What About Tomorrow?

     We like to plan, don’t we? We want to have all our ducks in a row. Like the Scouts of old we want to be prepared. We plan with our money, our jobs, our time, our relationships, we plan it all out. Trouble is, we don’t know the first thing about what is going to happen tomorrow.

     Do not misunderstand; I am not opposed to planning. I do a little of it myself. We all have to do some planning for tomorrow in order to get anything done. What can cause us problems is thinking that in some way our plans will always work out the way we think they should. When they don’t we get all sorts of disappointed, down and disgusted. We might remember as I often do the line from Robert Burns about the best laid plans of mice and men.

     A better source of guidance is the Bible. God’s Word is designed by Him to equip us for all eventualities, even those we do not see coming. The Lord Himself discussed the matter in Matthew 6:19-34. The passage concludes with these words: “Take therefore no thought for the morrow: for the morrow shall take thought for the things of itself. Sufficient unto the day is the evil thereof.”
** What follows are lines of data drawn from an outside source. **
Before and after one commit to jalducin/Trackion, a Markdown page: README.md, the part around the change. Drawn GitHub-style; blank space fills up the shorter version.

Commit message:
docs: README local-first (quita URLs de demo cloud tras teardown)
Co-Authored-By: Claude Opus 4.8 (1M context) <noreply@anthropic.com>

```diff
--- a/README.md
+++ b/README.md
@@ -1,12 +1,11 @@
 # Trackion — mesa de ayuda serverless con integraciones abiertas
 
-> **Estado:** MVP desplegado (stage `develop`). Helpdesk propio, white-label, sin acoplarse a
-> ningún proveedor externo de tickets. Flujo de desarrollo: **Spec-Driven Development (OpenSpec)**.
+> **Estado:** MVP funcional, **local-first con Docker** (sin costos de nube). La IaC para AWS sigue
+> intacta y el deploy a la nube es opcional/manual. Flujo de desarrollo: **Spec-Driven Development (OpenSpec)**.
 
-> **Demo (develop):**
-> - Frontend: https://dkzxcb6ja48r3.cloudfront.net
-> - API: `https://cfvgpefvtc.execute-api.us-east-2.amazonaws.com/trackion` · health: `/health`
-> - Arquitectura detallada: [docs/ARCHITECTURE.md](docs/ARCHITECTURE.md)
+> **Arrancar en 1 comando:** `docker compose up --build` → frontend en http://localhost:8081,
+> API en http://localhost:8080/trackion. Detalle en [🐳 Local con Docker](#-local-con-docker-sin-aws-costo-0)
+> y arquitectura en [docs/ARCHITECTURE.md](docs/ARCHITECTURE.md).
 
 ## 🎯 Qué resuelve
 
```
     One of the best passages on the subject of planning is from James. We understand that the James who wrote the Biblical epistle was the half brother of the Lord and came to be an elder in the church in Jerusalem. We see what kind of man he was by reading his speech at the Jerusalem meeting recorded by Luke in Acts 15:13-21. He was a decisive individual, well acquainted with Scripture and able to boil an issue down to its essential points. He did this in Jerusalem and he did it in his epistle to the twelve tribes.
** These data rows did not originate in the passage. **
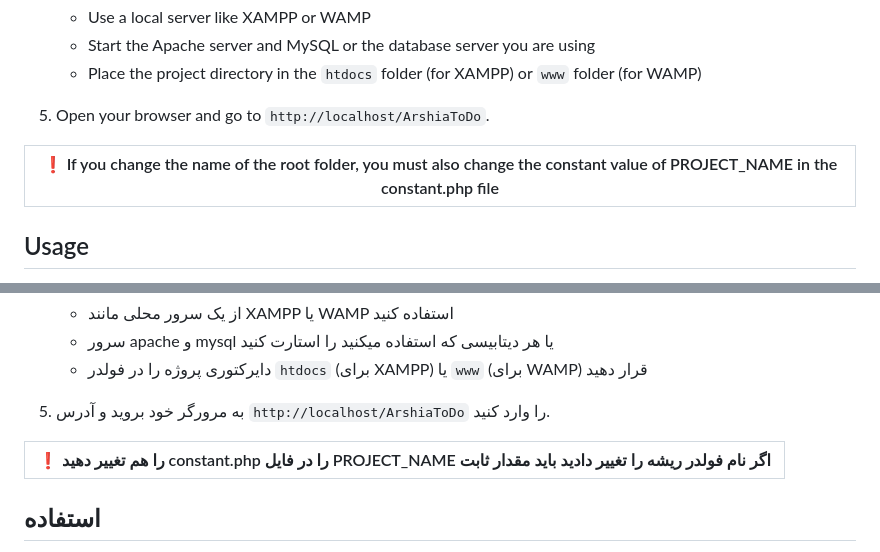
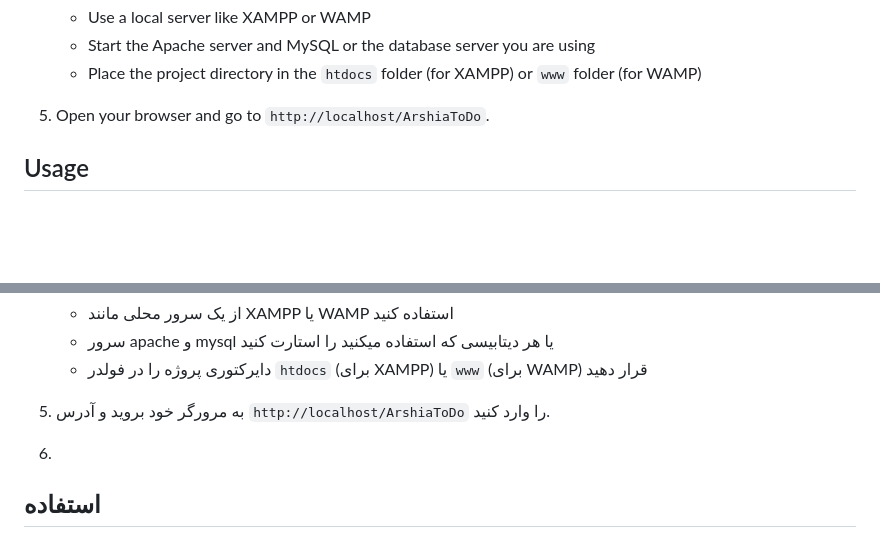
Before and after one commit to Arshia-Moharrary/ArshiaToDo, a Markdown page: README.md, 2 parts joined by grey strips. Drawn GitHub-style; blank space fills up the shorter version.

```diff
--- a/README.md
+++ b/README.md
@@ -55,9 +55,6 @@ This project is a simple Task Manager created with plain PHP. With this applicat
     - Place the project directory in the `htdocs` folder (for XAMPP) or `www` folder (for WAMP)
 
 5. Open your browser and go to `http://localhost/ArshiaToDo`.
-
-| :exclamation: If you change the name of the root folder, you must also change the constant value of PROJECT_NAME in the constant.php file |
-|-----------------------------------------|
 
 ## Usage
 
@@ -130,9 +127,7 @@ For any questions or suggestions, you can contact me at:
     - دایرکتوری پروژه را در فولدر `htdocs` (برای XAMPP) یا `www` (برای WAMP) قرار دهید
 
 5. به مرورگر خود بروید و آدرس `http://localhost/ArshiaToDo` را وارد کنید.
-
-| :exclamation: را هم تغییر دهید constant.php را در فایل PROJECT_NAME اگر نام فولدر ریشه را تغییر دادید باید مقدار ثابت |
-|-----------------------------------------|
+6.
 ## استفاده
 1. وارد حساب کاربری خود شوید یا یک حساب جدید بسازید.
 2. در صفحه اصلی، فولدر جدید ایجاد کنید.
```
     Consider as an example of James’s straightforwardness the second verse of the letter: “My brethren, count it all joy when you fall into divers temptations.” He does not mince words, here or elsewhere. People have a tendency to whine and complain when trials come into their lives. James tells us just to quit that and count it all joy. “The trying of your faith works patience.” Trials and temptations are part of life. Don’t let them surprise you. Look them square in the eye and deal with them relying all the while on the Lord.
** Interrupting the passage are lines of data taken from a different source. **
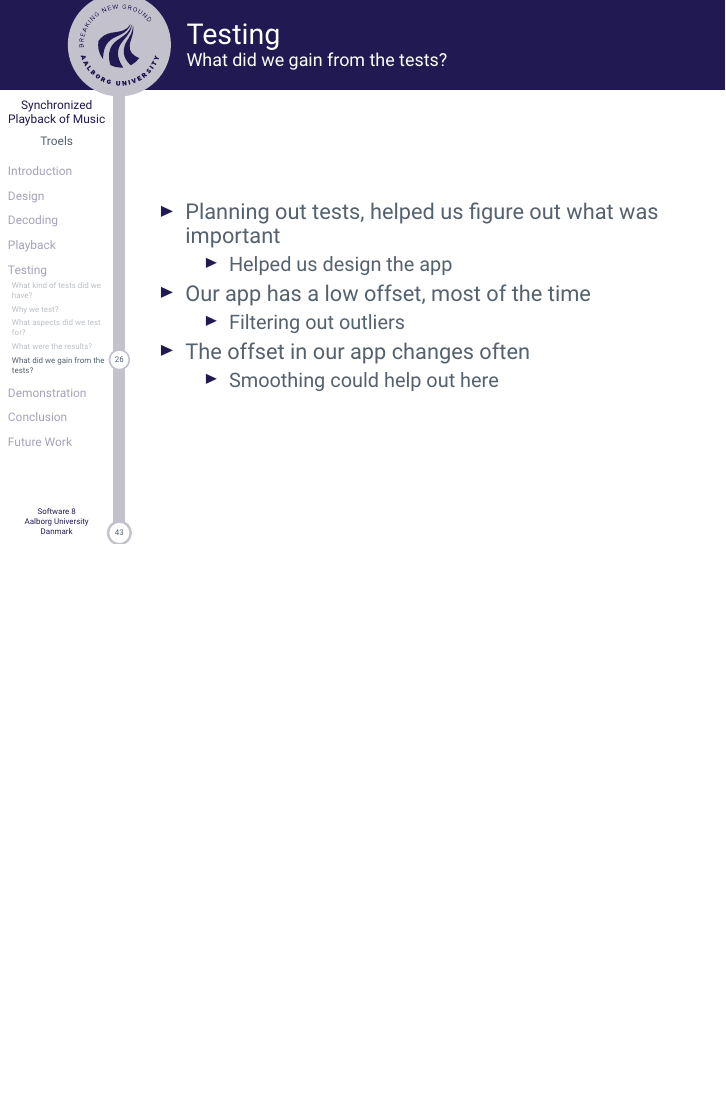
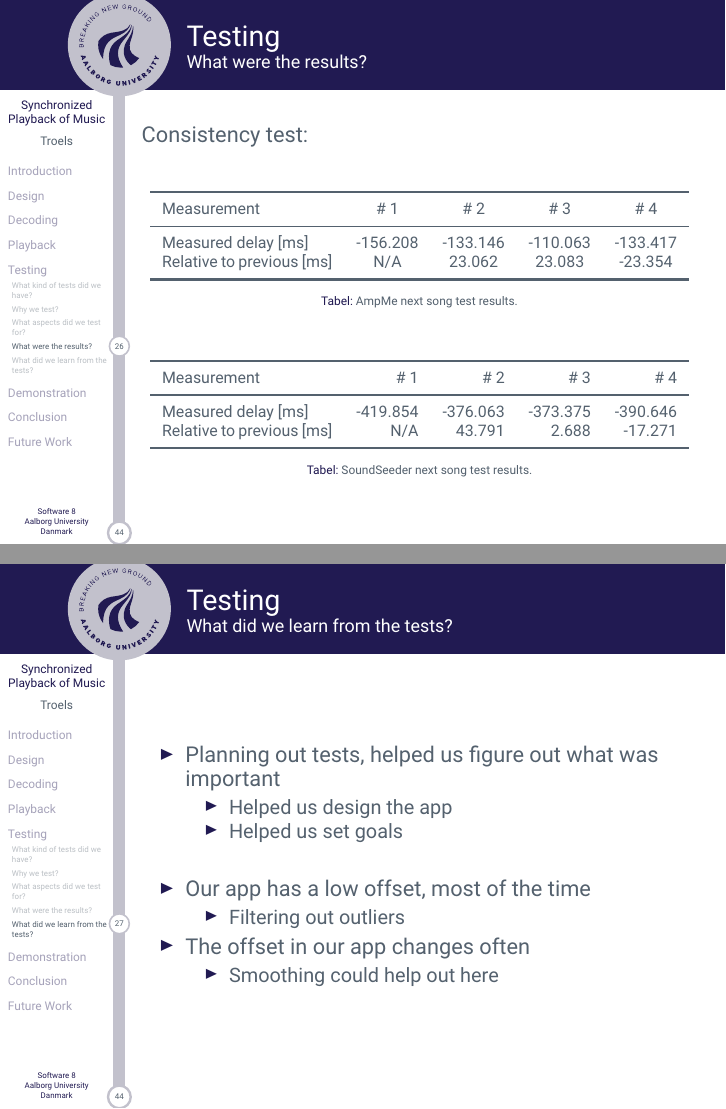
Before and after one commit to sw8f17/beamer, LaTeX slides (master.tex, which reads slides/troels/index.tex): page 31 of 49 before the commit and pages 31 and 32 of 50 after it, the two joined at a grey line, the shorter picture padded with empty space. Compiled offline with XeLaTeX.

Commit message:
Small improvements

```diff
--- a/slides/troels/index.tex
+++ b/slides/troels/index.tex
@@ -165,14 +165,42 @@
                 \caption{Stream Me Up Scotty next song test results.}\label{fig:smus_pause_resume}
             \end{table}
         \end{frame}
-    \subsection{What did we gain from the tests?}
-        \begin{frame}{Testing}\framesubtitle{What did we gain from the tests?}
+        \begin{frame}{Testing}\framesubtitle{What were the results?}
+        Consistency test:\bigskip
+            \begin{table}[ht]
+                \centering
+                \scriptsize
+                \begin{tabularx}{0.97\textwidth}{Xcccc}
+                    \toprule
+                    Measurement                 & \# 1      & \# 2     & \# 3     & \# 4      \\ \midrule
+                    Measured delay [ms]         & -156.208  & -133.146 & -110.063 & -133.417   \\
+                    Relative to previous [ms]   & N/A       & 23.062   & 23.083   & -23.354   \\ \bottomrule
+                \end{tabularx}
+                \caption{AmpMe next song test results.}
+                \label{fig:ampmenextsongfigure}
+            \end{table}
+            \begin{table}[ht]
+                \centering
+                \scriptsize
+                \begin{tabularx}{0.97\textwidth}{Xrrrrr}
+                    \toprule
+                    Measurement                 & \# 1      & \# 2      & \# 3     & \# 4       \\ \midrule
+                    Measured delay [ms]         & -419.854  & -376.063  & -373.375 & -390.646 \\
+                    Relative to previous [ms]   & N/A       & 43.791    & 2.688  & -17.271  \\ \bottomrule
+                \end{tabularx}
+                \caption{SoundSeeder next song test results.}
+                \label{fig:soundseedernextsongfigure}
+            \end{table}
+        \end{frame}
+    \subsection{What did we learn from the tests?}
+        \begin{frame}{Testing}\framesubtitle{What did we learn from the tests?}
             \begin{itemize}
                 \item Planning out tests, helped us figure out what was important
                 \begin{itemize}
-
                     \item Helped us design the app
+                    \item Helped us set goals
                 \end{itemize}
+                \bigskip
                 \item Our app has a low offset, most of the time
                 \begin{itemize}
                     \item Filtering out outliers
```
Also changed, not shown: slides/troels/index.tex (2 more changed lines).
     Then we come to James 4:13-15. “Go to now, ye that say, Today or tomorrow, we will go into such a city and continue there a year, and buy and sell and get gain. Whereas ye know not what shall be on the morrow. For what is your life? It is even a vapour, that appeareth for a little time, and then vanisheth away. For that ye ought to say, If the Lord will, we shall live, and do this, or that.”

    
Here is the principle about planning as well as the way to apply that principle. Life as a vapor and we are not guaranteed any time here at all. The day we live is all we have and we may not get all of that. How do we apply this sobering principle? By saying and meaning about all our plans, “If the Lord will.” We are not prohibited from planning. Indeed here James even encourages doing “this and that.” We are commanded, however, to place our plans in the context of the characteristics of this life. I can make a good plan but I had better know the whole time that everything is up to the Lord. This world is not our home.

     Some folks try to live without God. They even rejoice in being on their own (James 4:16). This attitude is not only wrong and foolish, it is evil. James closes this section with a reminder for those of us who know these truths but don’t obey them: “Therefore to him that knoweth to do good and doeth it not, to him it is sin” (James 4:17).